**Assignment**. The reply should hold every line of the listing exactly, and none of its images.

(Beginning of Stored data)

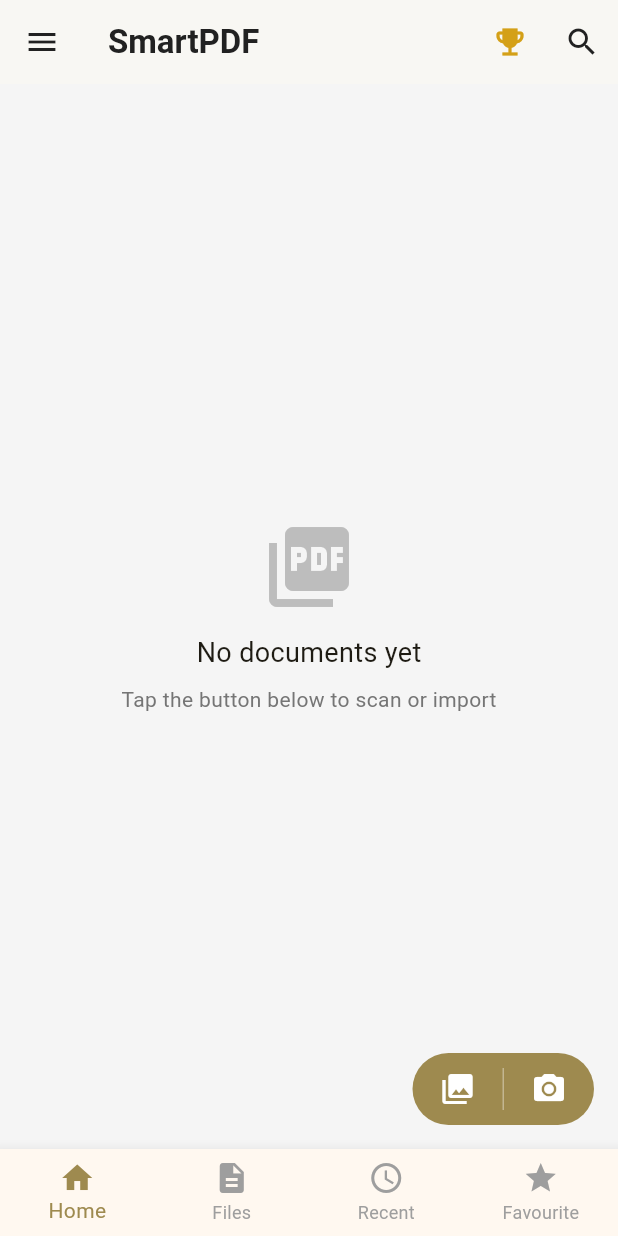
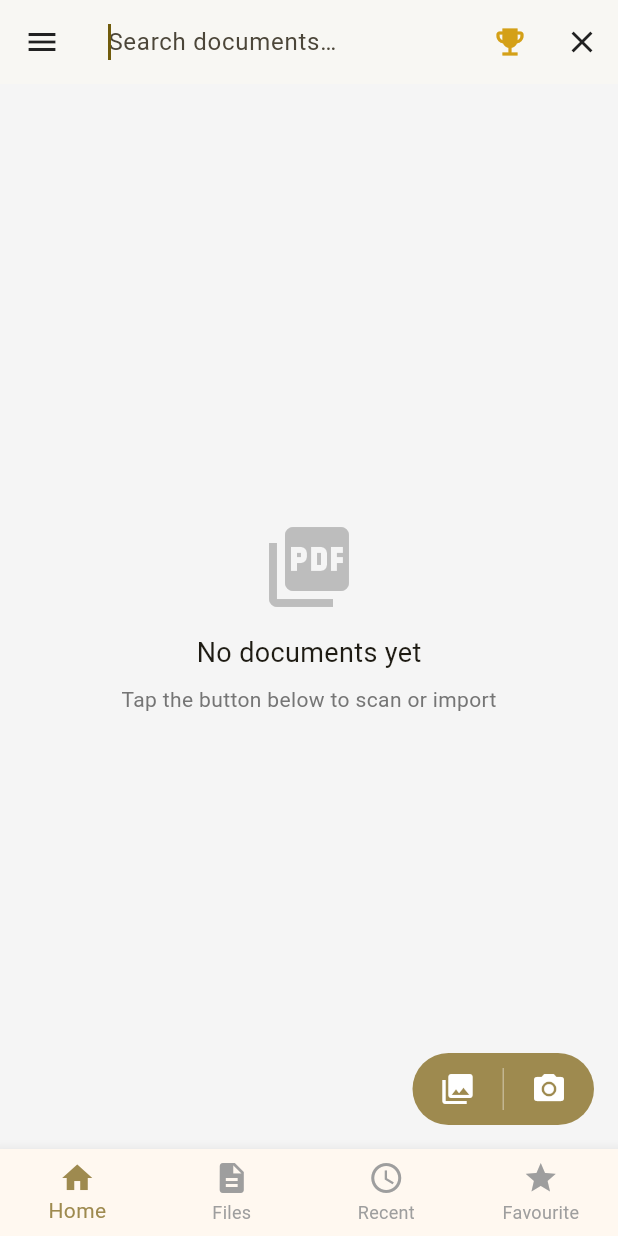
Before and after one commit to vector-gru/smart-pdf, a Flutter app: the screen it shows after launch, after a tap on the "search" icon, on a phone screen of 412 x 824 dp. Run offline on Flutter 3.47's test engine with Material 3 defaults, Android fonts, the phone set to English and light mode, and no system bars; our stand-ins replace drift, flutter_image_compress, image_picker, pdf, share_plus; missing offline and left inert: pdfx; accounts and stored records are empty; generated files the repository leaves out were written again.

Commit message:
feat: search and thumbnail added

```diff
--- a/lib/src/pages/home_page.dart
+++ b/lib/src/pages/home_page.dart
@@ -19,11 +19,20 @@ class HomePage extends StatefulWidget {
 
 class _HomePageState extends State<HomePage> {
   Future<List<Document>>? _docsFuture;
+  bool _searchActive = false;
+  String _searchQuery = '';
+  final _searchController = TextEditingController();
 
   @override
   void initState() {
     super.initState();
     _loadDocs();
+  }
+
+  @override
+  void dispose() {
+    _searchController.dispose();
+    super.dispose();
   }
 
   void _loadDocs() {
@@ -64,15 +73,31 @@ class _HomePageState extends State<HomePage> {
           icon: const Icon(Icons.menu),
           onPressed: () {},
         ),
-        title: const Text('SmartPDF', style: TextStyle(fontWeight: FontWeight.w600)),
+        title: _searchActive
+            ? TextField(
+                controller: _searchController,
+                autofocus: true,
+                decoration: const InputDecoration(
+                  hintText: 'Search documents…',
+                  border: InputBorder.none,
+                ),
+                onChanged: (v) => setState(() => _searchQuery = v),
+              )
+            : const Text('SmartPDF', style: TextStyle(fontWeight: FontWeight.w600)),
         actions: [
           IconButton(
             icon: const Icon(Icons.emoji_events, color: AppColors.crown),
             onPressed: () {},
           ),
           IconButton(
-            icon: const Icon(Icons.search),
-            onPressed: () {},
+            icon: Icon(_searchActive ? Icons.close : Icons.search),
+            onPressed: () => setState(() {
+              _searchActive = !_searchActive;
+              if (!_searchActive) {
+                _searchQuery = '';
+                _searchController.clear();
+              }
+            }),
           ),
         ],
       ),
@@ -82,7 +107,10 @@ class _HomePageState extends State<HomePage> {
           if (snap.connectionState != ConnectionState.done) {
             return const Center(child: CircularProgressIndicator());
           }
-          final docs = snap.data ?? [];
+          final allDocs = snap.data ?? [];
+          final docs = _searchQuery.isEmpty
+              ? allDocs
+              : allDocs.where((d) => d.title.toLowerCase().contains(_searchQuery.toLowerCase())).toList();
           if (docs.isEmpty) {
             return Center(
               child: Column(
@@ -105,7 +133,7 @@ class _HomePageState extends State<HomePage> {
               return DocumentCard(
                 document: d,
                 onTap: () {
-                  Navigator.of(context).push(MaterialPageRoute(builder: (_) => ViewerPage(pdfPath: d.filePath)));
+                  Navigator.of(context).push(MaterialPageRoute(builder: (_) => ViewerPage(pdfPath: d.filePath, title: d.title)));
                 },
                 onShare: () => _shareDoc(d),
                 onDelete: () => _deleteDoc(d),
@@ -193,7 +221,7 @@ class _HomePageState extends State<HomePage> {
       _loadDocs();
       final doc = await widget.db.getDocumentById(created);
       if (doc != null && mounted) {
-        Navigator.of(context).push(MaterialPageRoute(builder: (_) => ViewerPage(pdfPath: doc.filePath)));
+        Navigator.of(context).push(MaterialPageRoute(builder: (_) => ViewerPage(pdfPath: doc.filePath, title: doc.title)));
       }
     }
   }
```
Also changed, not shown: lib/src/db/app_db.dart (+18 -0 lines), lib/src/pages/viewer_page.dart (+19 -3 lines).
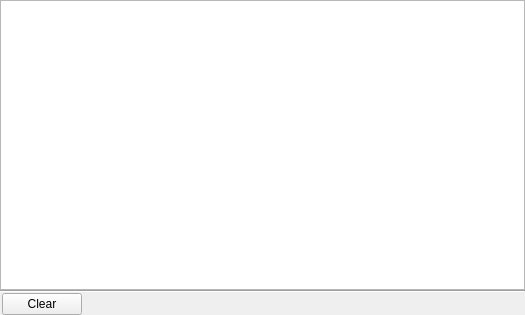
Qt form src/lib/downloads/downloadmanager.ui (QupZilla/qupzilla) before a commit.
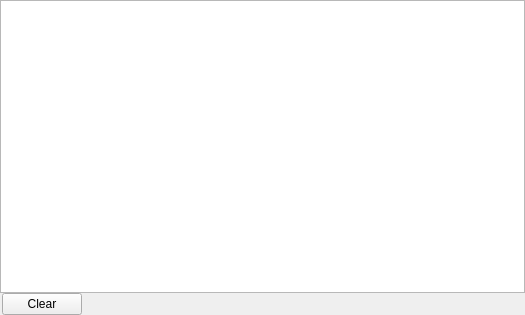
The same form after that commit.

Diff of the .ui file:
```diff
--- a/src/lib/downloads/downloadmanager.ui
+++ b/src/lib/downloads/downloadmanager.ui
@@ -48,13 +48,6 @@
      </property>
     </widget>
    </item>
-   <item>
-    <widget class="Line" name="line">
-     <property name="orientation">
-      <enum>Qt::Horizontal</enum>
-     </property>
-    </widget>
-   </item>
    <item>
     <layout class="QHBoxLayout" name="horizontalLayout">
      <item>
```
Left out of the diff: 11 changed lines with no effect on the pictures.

(End of Stored data)

**Expected answer**.
Before and after one commit to vector-gru/smart-pdf, a Flutter app: the screen it shows after launch, after a tap on the "search" icon, on a phone screen of 412 x 824 dp. Run offline on Flutter 3.47's test engine with Material 3 defaults, Android fonts, the phone set to English and light mode, and no system bars; our stand-ins replace drift, flutter_image_compress, image_picker, pdf, share_plus; missing offline and left inert: pdfx; accounts and stored records are empty; generated files the repository leaves out were written again.

Commit message:
feat: search and thumbnail added

```diff
--- a/lib/src/pages/home_page.dart
+++ b/lib/src/pages/home_page.dart
@@ -19,11 +19,20 @@ class HomePage extends StatefulWidget {
 
 class _HomePageState extends State<HomePage> {
   Future<List<Document>>? _docsFuture;
+  bool _searchActive = false;
+  String _searchQuery = '';
+  final _searchController = TextEditingController();
 
   @override
   void initState() {
     super.initState();
     _loadDocs();
+  }
+
+  @override
+  void dispose() {
+    _searchController.dispose();
+    super.dispose();
   }
 
   void _loadDocs() {
@@ -64,15 +73,31 @@ class _HomePageState extends State<HomePage> {
           icon: const Icon(Icons.menu),
           onPressed: () {},
         ),
-        title: const Text('SmartPDF', style: TextStyle(fontWeight: FontWeight.w600)),
+        title: _searchActive
+            ? TextField(
+                controller: _searchController,
+                autofocus: true,
+                decoration: const InputDecoration(
+                  hintText: 'Search documents…',
+                  border: InputBorder.none,
+                ),
+                onChanged: (v) => setState(() => _searchQuery = v),
+              )
+            : const Text('SmartPDF', style: TextStyle(fontWeight: FontWeight.w600)),
         actions: [
           IconButton(
             icon: const Icon(Icons.emoji_events, color: AppColors.crown),
             onPressed: () {},
           ),
           IconButton(
-            icon: const Icon(Icons.search),
-            onPressed: () {},
+            icon: Icon(_searchActive ? Icons.close : Icons.search),
+            onPressed: () => setState(() {
+              _searchActive = !_searchActive;
+              if (!_searchActive) {
+                _searchQuery = '';
+                _searchController.clear();
+              }
+            }),
           ),
         ],
       ),
@@ -82,7 +107,10 @@ class _HomePageState extends State<HomePage> {
           if (snap.connectionState != ConnectionState.done) {
             return const Center(child: CircularProgressIndicator());
           }
-          final docs = snap.data ?? [];
+          final allDocs = snap.data ?? [];
+          final docs = _searchQuery.isEmpty
+              ? allDocs
+              : allDocs.where((d) => d.title.toLowerCase().contains(_searchQuery.toLowerCase())).toList();
           if (docs.isEmpty) {
             return Center(
               child: Column(
@@ -105,7 +133,7 @@ class _HomePageState extends State<HomePage> {
               return DocumentCard(
                 document: d,
                 onTap: () {
-                  Navigator.of(context).push(MaterialPageRoute(builder: (_) => ViewerPage(pdfPath: d.filePath)));
+                  Navigator.of(context).push(MaterialPageRoute(builder: (_) => ViewerPage(pdfPath: d.filePath, title: d.title)));
                 },
                 onShare: () => _shareDoc(d),
                 onDelete: () => _deleteDoc(d),
@@ -193,7 +221,7 @@ class _HomePageState extends State<HomePage> {
       _loadDocs();
       final doc = await widget.db.getDocumentById(created);
       if (doc != null && mounted) {
-        Navigator.of(context).push(MaterialPageRoute(builder: (_) => ViewerPage(pdfPath: doc.filePath)));
+        Navigator.of(context).push(MaterialPageRoute(builder: (_) => ViewerPage(pdfPath: doc.filePath, title: doc.title)));
       }
     }
   }
```
Also changed, not shown: lib/src/db/app_db.dart (+18 -0 lines), lib/src/pages/viewer_page.dart (+19 -3 lines).
Qt form src/lib/downloads/downloadmanager.ui (QupZilla/qupzilla) before a commit.
The same form after that commit.

Diff of the .ui file:
```diff
--- a/src/lib/downloads/downloadmanager.ui
+++ b/src/lib/downloads/downloadmanager.ui
@@ -48,13 +48,6 @@
      </property>
     </widget>
    </item>
-   <item>
-    <widget class="Line" name="line">
-     <property name="orientation">
-      <enum>Qt::Horizontal</enum>
-     </property>
-    </widget>
-   </item>
    <item>
     <layout class="QHBoxLayout" name="horizontalLayout">
      <item>
```
Left out of the diff: 11 changed lines with no effect on the pictures.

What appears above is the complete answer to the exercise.